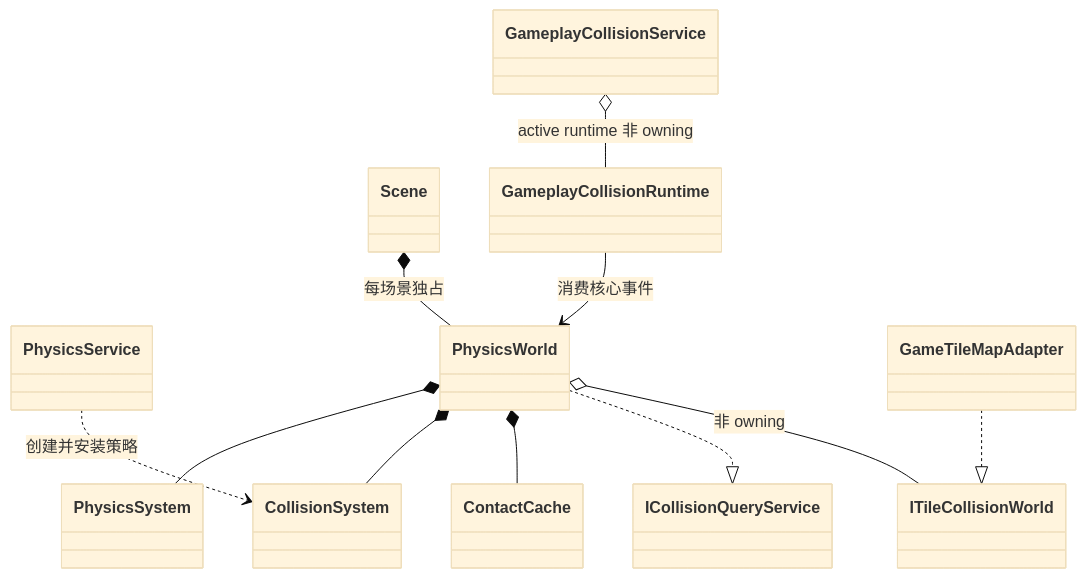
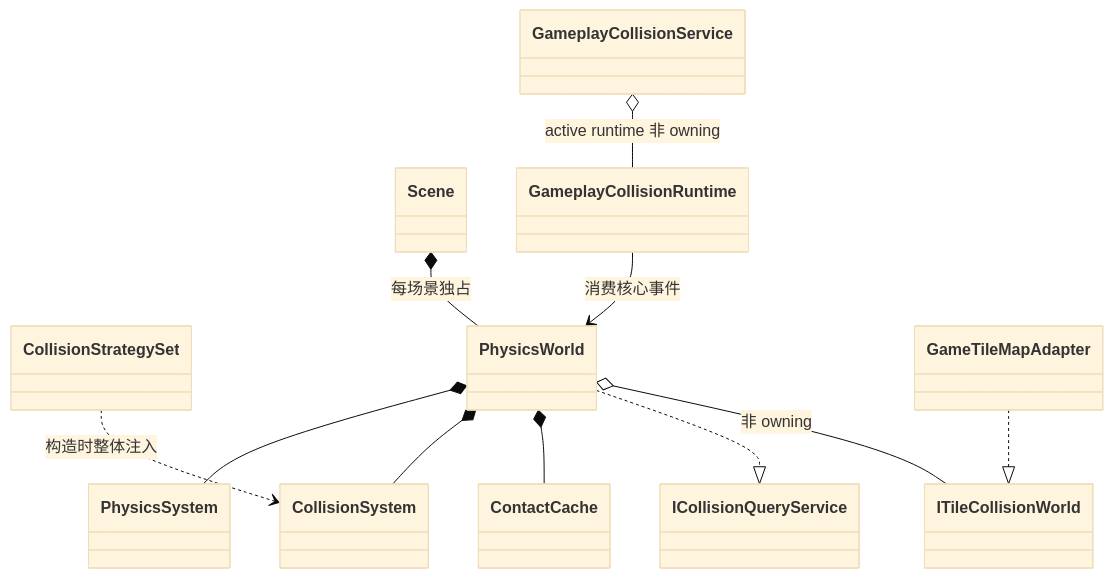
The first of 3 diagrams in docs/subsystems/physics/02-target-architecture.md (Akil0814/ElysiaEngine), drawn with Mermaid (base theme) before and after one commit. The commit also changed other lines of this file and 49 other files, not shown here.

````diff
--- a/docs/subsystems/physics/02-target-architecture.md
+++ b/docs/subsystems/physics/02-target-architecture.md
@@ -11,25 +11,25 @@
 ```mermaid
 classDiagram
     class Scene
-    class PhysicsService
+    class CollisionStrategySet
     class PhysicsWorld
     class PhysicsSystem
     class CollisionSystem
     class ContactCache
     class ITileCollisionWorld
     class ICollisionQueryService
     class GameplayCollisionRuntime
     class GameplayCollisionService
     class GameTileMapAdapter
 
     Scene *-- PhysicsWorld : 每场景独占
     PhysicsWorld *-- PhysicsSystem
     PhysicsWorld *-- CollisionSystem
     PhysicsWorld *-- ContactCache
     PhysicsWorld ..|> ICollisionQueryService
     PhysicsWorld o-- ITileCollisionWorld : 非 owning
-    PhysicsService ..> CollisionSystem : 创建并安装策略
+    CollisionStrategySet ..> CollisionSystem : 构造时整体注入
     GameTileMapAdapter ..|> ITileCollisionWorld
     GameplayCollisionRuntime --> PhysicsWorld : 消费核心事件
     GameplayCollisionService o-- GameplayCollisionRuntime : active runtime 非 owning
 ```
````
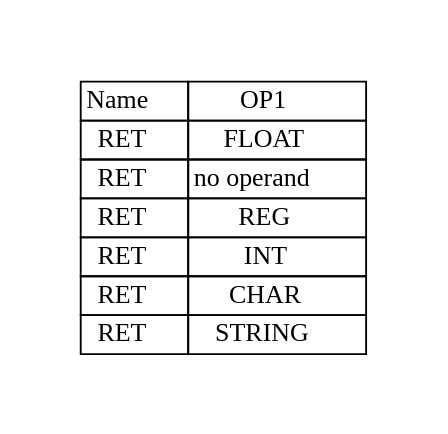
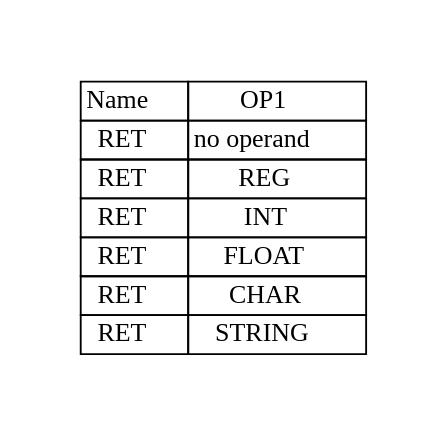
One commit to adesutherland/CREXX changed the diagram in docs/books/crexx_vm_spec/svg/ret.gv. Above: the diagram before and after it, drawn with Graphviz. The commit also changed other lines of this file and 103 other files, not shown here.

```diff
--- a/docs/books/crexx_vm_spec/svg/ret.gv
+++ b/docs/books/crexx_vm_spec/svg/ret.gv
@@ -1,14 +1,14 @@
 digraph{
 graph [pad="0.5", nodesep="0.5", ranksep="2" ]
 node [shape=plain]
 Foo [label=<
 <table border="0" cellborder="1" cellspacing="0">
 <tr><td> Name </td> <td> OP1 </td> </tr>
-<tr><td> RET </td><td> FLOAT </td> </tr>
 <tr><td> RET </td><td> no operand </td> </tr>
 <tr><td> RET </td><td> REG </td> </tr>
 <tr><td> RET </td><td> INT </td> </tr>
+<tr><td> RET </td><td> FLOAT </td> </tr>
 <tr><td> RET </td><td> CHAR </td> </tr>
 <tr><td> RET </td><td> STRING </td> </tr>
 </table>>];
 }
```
==
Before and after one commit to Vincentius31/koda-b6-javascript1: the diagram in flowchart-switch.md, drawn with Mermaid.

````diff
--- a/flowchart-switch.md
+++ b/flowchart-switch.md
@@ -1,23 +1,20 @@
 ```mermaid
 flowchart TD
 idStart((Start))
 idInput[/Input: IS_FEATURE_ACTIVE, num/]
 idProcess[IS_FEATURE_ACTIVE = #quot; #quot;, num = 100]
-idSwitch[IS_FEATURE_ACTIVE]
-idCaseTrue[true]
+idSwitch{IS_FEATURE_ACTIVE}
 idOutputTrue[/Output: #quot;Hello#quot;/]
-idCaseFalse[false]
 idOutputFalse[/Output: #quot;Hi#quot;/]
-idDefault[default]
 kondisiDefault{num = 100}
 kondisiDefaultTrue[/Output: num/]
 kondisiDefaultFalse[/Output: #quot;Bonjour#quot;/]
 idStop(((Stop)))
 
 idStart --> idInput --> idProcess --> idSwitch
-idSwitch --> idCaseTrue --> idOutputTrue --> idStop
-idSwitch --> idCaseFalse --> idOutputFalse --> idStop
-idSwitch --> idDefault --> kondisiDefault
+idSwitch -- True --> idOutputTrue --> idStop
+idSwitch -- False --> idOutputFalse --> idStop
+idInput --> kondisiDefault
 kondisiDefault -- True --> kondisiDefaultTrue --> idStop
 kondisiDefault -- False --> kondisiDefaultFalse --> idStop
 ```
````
* * *
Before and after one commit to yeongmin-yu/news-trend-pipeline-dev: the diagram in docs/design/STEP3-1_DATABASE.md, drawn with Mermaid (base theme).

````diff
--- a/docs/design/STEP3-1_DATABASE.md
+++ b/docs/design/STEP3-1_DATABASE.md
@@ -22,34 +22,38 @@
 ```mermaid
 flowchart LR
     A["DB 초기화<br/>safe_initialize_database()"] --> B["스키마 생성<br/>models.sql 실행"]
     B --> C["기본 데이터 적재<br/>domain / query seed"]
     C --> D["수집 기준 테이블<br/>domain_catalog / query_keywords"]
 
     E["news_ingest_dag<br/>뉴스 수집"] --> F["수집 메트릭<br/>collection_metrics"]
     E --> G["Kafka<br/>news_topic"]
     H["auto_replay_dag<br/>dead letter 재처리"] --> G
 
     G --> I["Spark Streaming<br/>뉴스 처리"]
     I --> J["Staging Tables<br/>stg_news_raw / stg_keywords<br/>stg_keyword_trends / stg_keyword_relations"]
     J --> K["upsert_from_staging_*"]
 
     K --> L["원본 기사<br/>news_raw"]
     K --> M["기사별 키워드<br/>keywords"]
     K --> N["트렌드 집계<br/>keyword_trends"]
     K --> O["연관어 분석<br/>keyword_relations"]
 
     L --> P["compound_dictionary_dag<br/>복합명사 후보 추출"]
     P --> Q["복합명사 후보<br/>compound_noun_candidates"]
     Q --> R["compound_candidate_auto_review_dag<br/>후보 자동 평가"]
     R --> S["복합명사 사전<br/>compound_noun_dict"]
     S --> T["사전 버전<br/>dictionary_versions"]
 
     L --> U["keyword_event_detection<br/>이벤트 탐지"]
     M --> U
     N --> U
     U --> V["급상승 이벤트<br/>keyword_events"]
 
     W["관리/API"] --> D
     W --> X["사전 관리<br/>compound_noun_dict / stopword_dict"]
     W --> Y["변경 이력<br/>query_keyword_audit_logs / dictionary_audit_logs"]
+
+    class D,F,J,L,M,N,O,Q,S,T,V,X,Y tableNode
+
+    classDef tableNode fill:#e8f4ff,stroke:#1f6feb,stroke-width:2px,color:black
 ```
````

▶ _Task requirements_
From the material above, copy each line that includes the word "flowchart".

▶ _Result_
Before and after one commit to Vincentius31/koda-b6-javascript1: the diagram in flowchart-switch.md, drawn with Mermaid.
--- a/flowchart-switch.md
+++ b/flowchart-switch.md
 flowchart TD
 flowchart LR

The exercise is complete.